Write the listing out again, exactly as it reads below.

[Record extracts Boundary: Start]

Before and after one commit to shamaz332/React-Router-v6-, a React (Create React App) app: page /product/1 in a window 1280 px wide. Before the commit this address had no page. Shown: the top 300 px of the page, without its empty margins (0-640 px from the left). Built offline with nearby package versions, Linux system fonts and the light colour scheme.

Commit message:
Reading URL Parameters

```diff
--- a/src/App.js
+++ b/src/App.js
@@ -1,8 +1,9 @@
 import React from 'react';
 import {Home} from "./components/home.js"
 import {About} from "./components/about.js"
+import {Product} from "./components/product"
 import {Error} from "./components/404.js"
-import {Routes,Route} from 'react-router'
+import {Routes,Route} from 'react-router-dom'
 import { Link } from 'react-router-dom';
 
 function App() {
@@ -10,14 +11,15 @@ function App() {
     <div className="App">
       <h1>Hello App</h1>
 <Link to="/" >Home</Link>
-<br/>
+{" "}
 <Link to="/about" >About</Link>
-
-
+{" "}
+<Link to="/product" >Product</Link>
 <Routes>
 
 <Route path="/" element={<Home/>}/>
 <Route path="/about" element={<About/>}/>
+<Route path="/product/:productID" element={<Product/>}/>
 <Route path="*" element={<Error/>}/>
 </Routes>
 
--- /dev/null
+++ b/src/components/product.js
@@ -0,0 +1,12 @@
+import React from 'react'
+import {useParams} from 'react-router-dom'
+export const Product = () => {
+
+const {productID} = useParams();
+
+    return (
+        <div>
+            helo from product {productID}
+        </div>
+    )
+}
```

[Record extracts Boundary: End]

— Answer space —
Before and after one commit to shamaz332/React-Router-v6-, a React (Create React App) app: page /product/1 in a window 1280 px wide. Before the commit this address had no page. Shown: the top 300 px of the page, without its empty margins (0-640 px from the left). Built offline with nearby package versions, Linux system fonts and the light colour scheme.

Commit message:
Reading URL Parameters

```diff
--- a/src/App.js
+++ b/src/App.js
@@ -1,8 +1,9 @@
 import React from 'react';
 import {Home} from "./components/home.js"
 import {About} from "./components/about.js"
+import {Product} from "./components/product"
 import {Error} from "./components/404.js"
-import {Routes,Route} from 'react-router'
+import {Routes,Route} from 'react-router-dom'
 import { Link } from 'react-router-dom';
 
 function App() {
@@ -10,14 +11,15 @@ function App() {
     <div className="App">
       <h1>Hello App</h1>
 <Link to="/" >Home</Link>
-<br/>
+{" "}
 <Link to="/about" >About</Link>
-
-
+{" "}
+<Link to="/product" >Product</Link>
 <Routes>
 
 <Route path="/" element={<Home/>}/>
 <Route path="/about" element={<About/>}/>
+<Route path="/product/:productID" element={<Product/>}/>
 <Route path="*" element={<Error/>}/>
 </Routes>
 
--- /dev/null
+++ b/src/components/product.js
@@ -0,0 +1,12 @@
+import React from 'react'
+import {useParams} from 'react-router-dom'
+export const Product = () => {
+
+const {productID} = useParams();
+
+    return (
+        <div>
+            helo from product {productID}
+        </div>
+    )
+}
```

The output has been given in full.